The advertising industry in this region has plenty to shout about when it comes to gender diversity. We recently interviewed a number of female executives for our annual Women in Advertising issue and there were lots of positive comments about the progress being made.
But no-one will deny there is a lot more work to do in leveling the playing field. We will be publishing these interviews online at Campaign Middle East and in our September issue.
Rebecca Amey, Managing Director, Jack Morton MENAT
Do you think the industry has become more inclusive?
In certain areas, the industry has become more inclusive, and in other areas, there’s more work to be done. For example, the relationship between agency and client has become more inclusive with gender-equal engagement opportunities and open discussions around inclusivity on teams.
Senior female involvement and interaction at the C-Suite level are accepted and encouraged, and no longer require a senior-level agency male to also be present.
Meanwhile, on the agency-to-agency side, it feels like there’s a noticeable difference in inclusivity where female creative, business strategy and general input aren’t always so openly welcomed. From an agency holding company perspective, the landscape is definitely changing, but more real action is required to improve diverse and inclusive representation at the senior level.
To increase representation for all DEI groups (not just women), there has to be more effort to build collective accountability, drive employee advocacy and more mutual respect. Our industry has the power to engage people across the region and around the world.
We have a responsibility to create a safe environment where inclusivity is genuinely offered, and everyone can bring their authentic selves to work, express their opinions and have an equal opportunity to achieve their career ambitions.
What has been your high and low point as a woman in advertising?
High: Leading the Middle East region for Jack Morton, a global brand experience agency. Through an entrepreneurial approach, my team and I managed to grow the business and create unique, bold and innovative experiences across the region.

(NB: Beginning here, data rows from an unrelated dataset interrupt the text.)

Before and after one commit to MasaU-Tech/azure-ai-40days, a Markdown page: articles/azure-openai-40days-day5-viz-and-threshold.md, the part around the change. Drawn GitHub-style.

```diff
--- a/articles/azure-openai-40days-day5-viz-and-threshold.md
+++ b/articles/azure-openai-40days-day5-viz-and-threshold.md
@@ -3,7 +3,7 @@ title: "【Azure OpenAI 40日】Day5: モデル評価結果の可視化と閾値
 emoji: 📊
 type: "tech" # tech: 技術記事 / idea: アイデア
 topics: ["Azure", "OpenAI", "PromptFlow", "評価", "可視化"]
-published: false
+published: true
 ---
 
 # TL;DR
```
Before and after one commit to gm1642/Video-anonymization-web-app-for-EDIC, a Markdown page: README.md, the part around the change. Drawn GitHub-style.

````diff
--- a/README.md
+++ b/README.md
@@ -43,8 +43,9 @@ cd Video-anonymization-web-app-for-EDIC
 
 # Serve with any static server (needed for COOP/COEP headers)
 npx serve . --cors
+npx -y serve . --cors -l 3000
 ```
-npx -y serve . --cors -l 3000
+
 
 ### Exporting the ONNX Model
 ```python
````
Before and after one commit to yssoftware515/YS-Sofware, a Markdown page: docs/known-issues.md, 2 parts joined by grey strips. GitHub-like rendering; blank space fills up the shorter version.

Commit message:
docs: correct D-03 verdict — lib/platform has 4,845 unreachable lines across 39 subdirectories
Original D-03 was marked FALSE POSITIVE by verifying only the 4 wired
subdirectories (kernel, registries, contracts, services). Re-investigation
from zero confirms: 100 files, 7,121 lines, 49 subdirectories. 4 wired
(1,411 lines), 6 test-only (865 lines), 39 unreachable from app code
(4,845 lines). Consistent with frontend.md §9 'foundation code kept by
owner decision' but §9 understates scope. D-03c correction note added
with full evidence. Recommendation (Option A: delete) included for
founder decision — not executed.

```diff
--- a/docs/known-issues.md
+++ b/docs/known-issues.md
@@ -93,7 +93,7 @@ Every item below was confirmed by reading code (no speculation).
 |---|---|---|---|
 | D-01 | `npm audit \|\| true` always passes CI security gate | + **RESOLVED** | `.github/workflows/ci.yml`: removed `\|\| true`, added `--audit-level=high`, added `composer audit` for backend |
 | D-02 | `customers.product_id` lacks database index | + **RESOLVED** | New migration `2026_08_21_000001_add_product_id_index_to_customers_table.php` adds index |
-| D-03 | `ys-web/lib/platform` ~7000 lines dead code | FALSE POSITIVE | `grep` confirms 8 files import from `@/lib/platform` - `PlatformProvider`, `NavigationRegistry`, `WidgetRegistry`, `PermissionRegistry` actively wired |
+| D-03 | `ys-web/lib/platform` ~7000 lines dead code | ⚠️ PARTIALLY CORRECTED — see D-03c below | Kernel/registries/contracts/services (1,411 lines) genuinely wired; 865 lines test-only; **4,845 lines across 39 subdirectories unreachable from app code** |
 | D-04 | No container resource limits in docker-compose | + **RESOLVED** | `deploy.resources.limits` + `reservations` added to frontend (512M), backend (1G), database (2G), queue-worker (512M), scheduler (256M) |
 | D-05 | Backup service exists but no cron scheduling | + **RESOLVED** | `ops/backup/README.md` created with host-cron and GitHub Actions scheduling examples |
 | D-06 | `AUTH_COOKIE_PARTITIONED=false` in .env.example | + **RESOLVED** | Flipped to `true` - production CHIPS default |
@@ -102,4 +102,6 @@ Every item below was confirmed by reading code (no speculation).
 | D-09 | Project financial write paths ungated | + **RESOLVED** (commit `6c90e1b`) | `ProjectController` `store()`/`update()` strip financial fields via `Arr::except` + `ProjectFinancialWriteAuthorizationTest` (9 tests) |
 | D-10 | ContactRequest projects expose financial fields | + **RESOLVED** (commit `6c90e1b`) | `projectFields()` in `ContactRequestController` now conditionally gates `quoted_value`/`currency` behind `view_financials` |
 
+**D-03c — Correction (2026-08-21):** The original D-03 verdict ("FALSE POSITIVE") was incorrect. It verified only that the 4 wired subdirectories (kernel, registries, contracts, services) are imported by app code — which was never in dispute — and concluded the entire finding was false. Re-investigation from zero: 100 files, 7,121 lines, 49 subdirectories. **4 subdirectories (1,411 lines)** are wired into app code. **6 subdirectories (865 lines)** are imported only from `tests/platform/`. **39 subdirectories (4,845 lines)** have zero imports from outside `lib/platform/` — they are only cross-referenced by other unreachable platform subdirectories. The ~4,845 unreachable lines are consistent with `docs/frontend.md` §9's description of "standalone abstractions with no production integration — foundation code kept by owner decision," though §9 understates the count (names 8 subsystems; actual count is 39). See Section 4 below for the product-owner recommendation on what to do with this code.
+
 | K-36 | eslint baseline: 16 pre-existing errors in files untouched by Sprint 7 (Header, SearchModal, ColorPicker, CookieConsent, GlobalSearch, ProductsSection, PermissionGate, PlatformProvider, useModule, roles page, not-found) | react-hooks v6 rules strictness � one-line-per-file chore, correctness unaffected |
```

Top highlights so far include launching the Louvre Abu Dhabi, being adidas’ lead brand activation agency for the FIFA World Cup sponsorship activations; being the strategic and brand experience partner for ENOC, Siemens and Talabat at Expo 2020 Dubai; and leading strategic programming for the KSA Pavilion at Expo 2020 Dubai. I’m extremely proud of my team and myself for these extraordinary achievements.
Low: Having to often fight for career and growth opportunities in the industry. Which in turn has made me even more resilient, determined to succeed and ensure that others, both female and male, have my full support and are championed.
What advice would you give to women starting out in the industry?
Go after what you want, and don’t question yourself or your ability. Be curious and raise your hand to take on projects and activities that will challenge you; feeling a bit uncomfortable is a good thing. Seek out mentors for advice, guidance or to just open doors.
If an experience or interaction doesn’t feel right, speak up and raise it, don’t brush it under the carpet. A male colleague once said to me that I always have a superhero cape, and call out or fix disrespectful behaviour, an unjust situation or unfair representation when I see it.
As a classic female reaction, at the time, I took it as a criticism. But then upon self-reflection of why I felt that way, I realised I’m okay with that description as I understand the root trigger originates from my own career experience.
I will always stand up for someone, male or female, or a situation if I believe it is wrong or misrepresented, as I wasn’t always fortunate to have someone do the same for me during my career.
“Be curious and raise your hand to take on projects and activities that will challenge you. Feeling a bit uncomfortable is a good thing”
What message would you like to give men in advertising?
I don’t want to group all men under one blanket message. 95 per cent of men in our industry are great partners and collaborators. For the 5 per cent who still undermine women’s input, take the glory for our achievements or withhold information to retain control, I would try to understand their behaviour through their character make-up and psychology.
I would say to them; to be a better role model, play nicer, collaborate even when there’s minimal in it for you and be generous with sharing information. This will lead to a far more rewarding experience for all.
What more can be done to support the growth of women in the industry?
Audit and review existing senior leadership structures to see if they are still relevant and fit for the purpose and structure of today’s business. The models that worked 5 or 10 years ago are not the success stories of today.
More mentoring programmes and opportunities for women with women and men. Keep talking with women in the industry to see what’s working, what’s had a relapse and needs a reboot, and where there are still challenges.
Create action plans, don’t just talk about it, do it, prioritise it. Otherwise, those women will find another agency or brand, that will value them and support them to achieve their ambitions.